  9. Best way to adhear a CB Lip

    I can never get a lip inserted with epoxy on it without scraping some of the epoxy off the back of the lip and onto the exposed lip. Also, I want the internal surfaces of the lip slot 100% covered in epoxy when the lip is installed to prevent eayer leakage. That’s why I prefer filling the slot with epoxy and pushing in a dry lip. No muss, no fuss, no exposed wood anywhere.
  10. Sealing Wooden Crank preferences

    I install all hardware except the lip before sealing. I mark a center line all around the bait to locate the hardware while the bait is still “square” and drill the holes before I begin rounding over and sanding the bait. So if I sealed the bait before installing the hardware, I would be fouling the drilled holes.
  11. Airbrush Question

    Not sure what needle lube is. I do the same thing with the light oil I use for reel bearings and also put a drop on the shaft of the trigger.
  12. Best way to adhear a CB Lip
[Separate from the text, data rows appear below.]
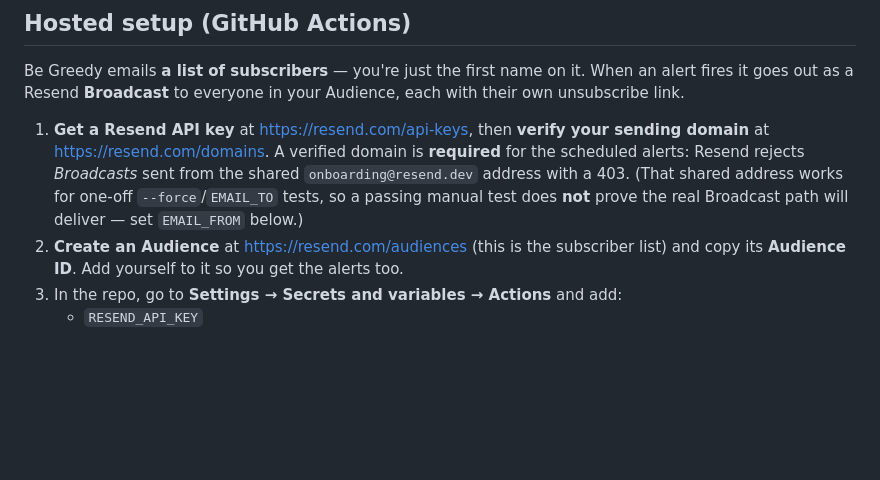
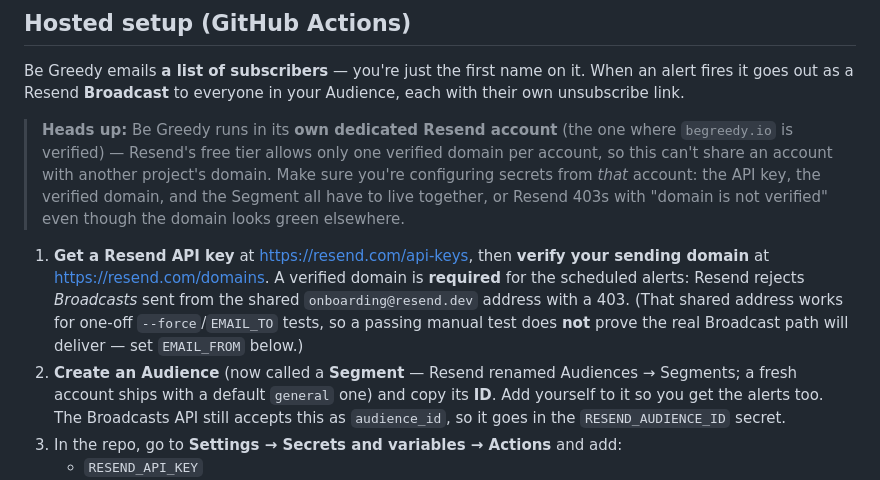
Before and after one commit to dscoville/market-pulse, a Markdown page: README.md, the part around the change. Drawn GitHub-style; blank space fills up the shorter version.

Commit message:
Document the dedicated Resend account and the Audience->Segment rename
Resend's free tier allows one verified domain per account, so Be Greedy
runs in its own account where begreedy.io is verified (separate from any
other project's domain). Note this in the hosted-setup section, and update
step 2 for Resend's Audiences -> Segments rename (the default 'general'
segment, still passed as audience_id for backward compatibility).

Co-Authored-By: Claude Opus 4.8 <noreply@anthropic.com>
Claude-Session: https://claude.ai/code/session_016ZtxQa9kgp85XeCb4YjhB8

```diff
--- a/README.md
+++ b/README.md
@@ -83,15 +83,23 @@ Be Greedy emails **a list of subscribers** — you're just the first name on
 it. When an alert fires it goes out as a Resend **Broadcast** to everyone in
 your Audience, each with their own unsubscribe link.
 
+> **Heads up:** Be Greedy runs in its **own dedicated Resend account** (the one
+> where `begreedy.io` is verified) — Resend's free tier allows only one verified
+> domain per account, so this can't share an account with another project's
+> domain. Make sure you're configuring secrets from *that* account: the API key,
+> the verified domain, and the Segment all have to live together, or Resend 403s
+> with "domain is not verified" even though the domain looks green elsewhere.
+
 1. **Get a Resend API key** at <https://resend.com/api-keys>, then **verify your
    sending domain** at <https://resend.com/domains>. A verified domain is
    **required** for the scheduled alerts: Resend rejects *Broadcasts* sent from
    the shared `onboarding@resend.dev` address with a 403. (That shared address
    works for one-off `--force`/`EMAIL_TO` tests, so a passing manual test does
    **not** prove the real Broadcast path will deliver — set `EMAIL_FROM` below.)
-2. **Create an Audience** at <https://resend.com/audiences> (this is the
-   subscriber list) and copy its **Audience ID**. Add yourself to it so you get
-   the alerts too.
+2. **Create an Audience** (now called a **Segment** — Resend renamed Audiences →
+   Segments; a fresh account ships with a default `general` one) and copy its
+   **ID**. Add yourself to it so you get the alerts too. The Broadcasts API still
+   accepts this as `audience_id`, so it goes in the `RESEND_AUDIENCE_ID` secret.
 3. In the repo, go to **Settings → Secrets and variables → Actions** and add:
    - `RESEND_API_KEY`
    - `RESEND_AUDIENCE_ID` — the Audience from step 2
```
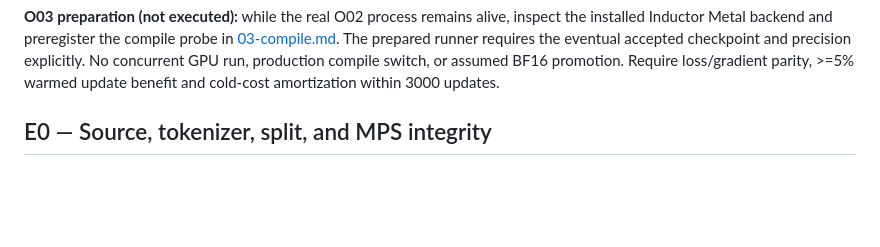
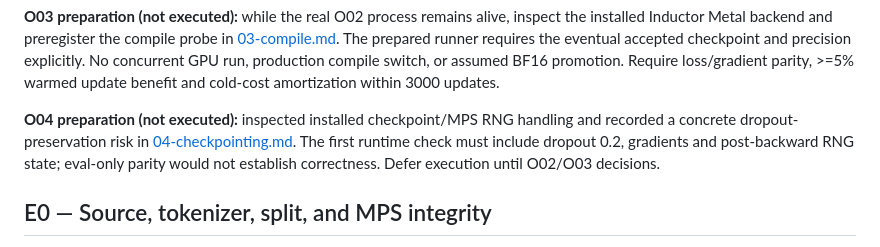
Before and after one commit to nik1t7n/tiny-manas, a Markdown page: docs/RESEARCH_LOG.md, the part around the change. Drawn GitHub-style; blank space fills up the shorter version.

```diff
--- a/docs/RESEARCH_LOG.md
+++ b/docs/RESEARCH_LOG.md
@@ -44,6 +44,12 @@ in [03-compile.md](experiments/03-compile.md). The prepared runner requires the
 eventual accepted checkpoint and precision explicitly. No concurrent GPU run,
 production compile switch, or assumed BF16 promotion. Require loss/gradient
 parity, >=5% warmed update benefit and cold-cost amortization within 3000 updates.
+
+**O04 preparation (not executed):** inspected installed checkpoint/MPS RNG
+handling and recorded a concrete dropout-preservation risk in
+[04-checkpointing.md](experiments/04-checkpointing.md). The first runtime check
+must include dropout 0.2, gradients and post-backward RNG state; eval-only parity
+would not establish correctness. Defer execution until O02/O03 decisions.
 
 ## E0 — Source, tokenizer, split, and MPS integrity
 
```
Also changed, not shown: docs/experiments/04-checkpointing.md (added, +73 -0 lines).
    I cut a couple of slots in the back of the lip and also sand the hidden part of the lip with my Drexel. I use Rod Bond epoxy Paste to glue it in. Pack the slot with epoxy and push in the lip. Wipe off the epoxy that squeezes out the back of the slot. You don’t want a slot that is too tight because epoxy has a minimum film thickness for strength. I like the epoxy paste because it’s strong and has a very long work time, well over an hour, that lets me fiddle with lip alignment. It also will stay in the slot and not flow out.
  13. Debris In Topcoat

    Acetone is a very volatile solvent compared to lacquer thinner or denatured alcohol, so you really have to get after agitating the brush and spreading out the bristles in the solvent. The acetone will evaporate quickly and leave behind any epoxy that isn’t removed while submerged. I don't use acetone because I can’t store it for long in any jar or container except the can it comes in.
  14. T Trebles
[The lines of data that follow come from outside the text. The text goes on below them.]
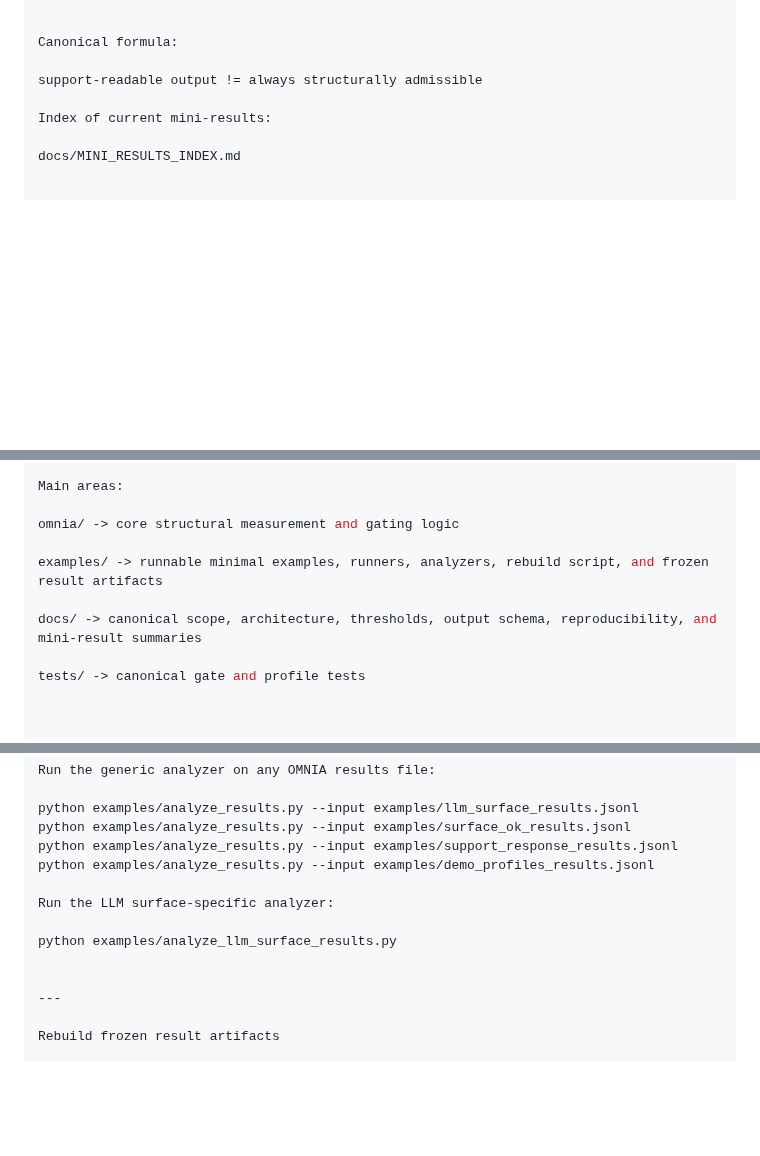
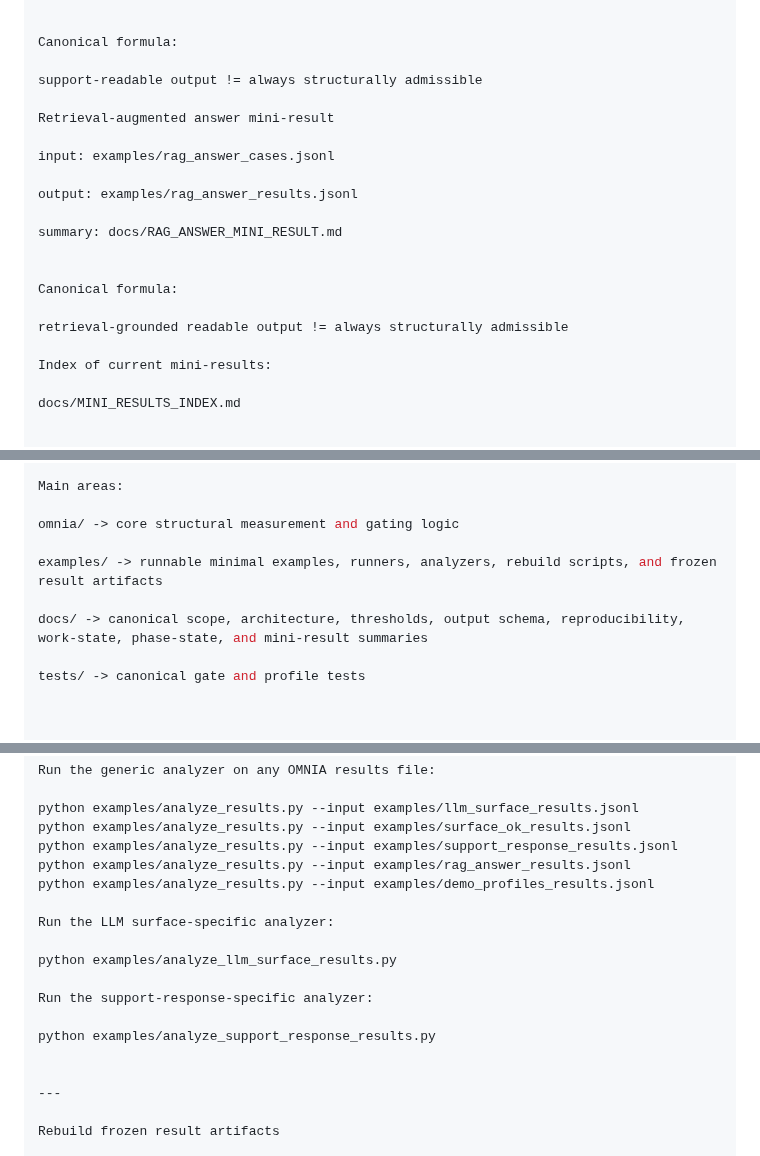
Before and after one commit to Tuttotorna/OMNIA, a Markdown page: README.md, 3 parts joined by grey strips. Rendered like a GitHub page; blank space fills up the shorter version.

```diff
--- a/README.md
+++ b/README.md
@@ -142,6 +142,19 @@ summary: docs/SUPPORT_RESPONSE_MINI_RESULT.md
 Canonical formula:
 
 support-readable output != always structurally admissible
+
+Retrieval-augmented answer mini-result
+
+input: examples/rag_answer_cases.jsonl
+
+output: examples/rag_answer_results.jsonl
+
+summary: docs/RAG_ANSWER_MINI_RESULT.md
+
+
+Canonical formula:
+
+retrieval-grounded readable output != always structurally admissible
 
 Index of current mini-results:
 
@@ -468,9 +481,9 @@ Main areas:
 
 omnia/ -> core structural measurement and gating logic
 
-examples/ -> runnable minimal examples, runners, analyzers, rebuild script, and frozen result artifacts
+examples/ -> runnable minimal examples, runners, analyzers, rebuild scripts, and frozen result artifacts
 
-docs/ -> canonical scope, architecture, thresholds, output schema, reproducibility, and mini-result summaries
+docs/ -> canonical scope, architecture, thresholds, output schema, reproducibility, work-state, phase-state, and mini-result summaries
 
 tests/ -> canonical gate and profile tests
 
@@ -532,11 +545,16 @@ Run the generic analyzer on any OMNIA results file:
 python examples/analyze_results.py --input examples/llm_surface_results.jsonl
 python examples/analyze_results.py --input examples/surface_ok_results.jsonl
 python examples/analyze_results.py --input examples/support_response_results.jsonl
+python examples/analyze_results.py --input examples/rag_answer_results.jsonl
 python examples/analyze_results.py --input examples/demo_profiles_results.jsonl
 
 Run the LLM surface-specific analyzer:
 
 python examples/analyze_llm_surface_results.py
+
+Run the support-response-specific analyzer:
+
+python examples/analyze_support_response_results.py
 
 
 ---
```
Also changed, not shown: other parts of README.md (+6 -0 lines).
    I troll un-teed wood cranks for stripers and yep, the hooks wear through to the wood through a thick coat of epoxy in a few sessions. I use high temper Japanese hooks so haven’t tried t-ing them lest they break. But it’s not a bad idea if your hooks will bend without breaking and you want to preserve the baits’ finish longer.
  15. Envirotex lite 30 min epoxy mixing

    Etex also contains a solvent to help it level out on flat surfaces. Being much thinner in viscosity than glue type epoxies like Devcon Two Ton, it will tend to develop fish eyes more quickly if applied over a grease spot or finger print. Suggest you read the tutorial by Fatfingers on “achieving the perfect finish”. I recommend measuring epoxy exactly with syringes and mixing the heck out of it. You need to get the molecules of all the resin and hardener in contact for them to chemically cure as designed.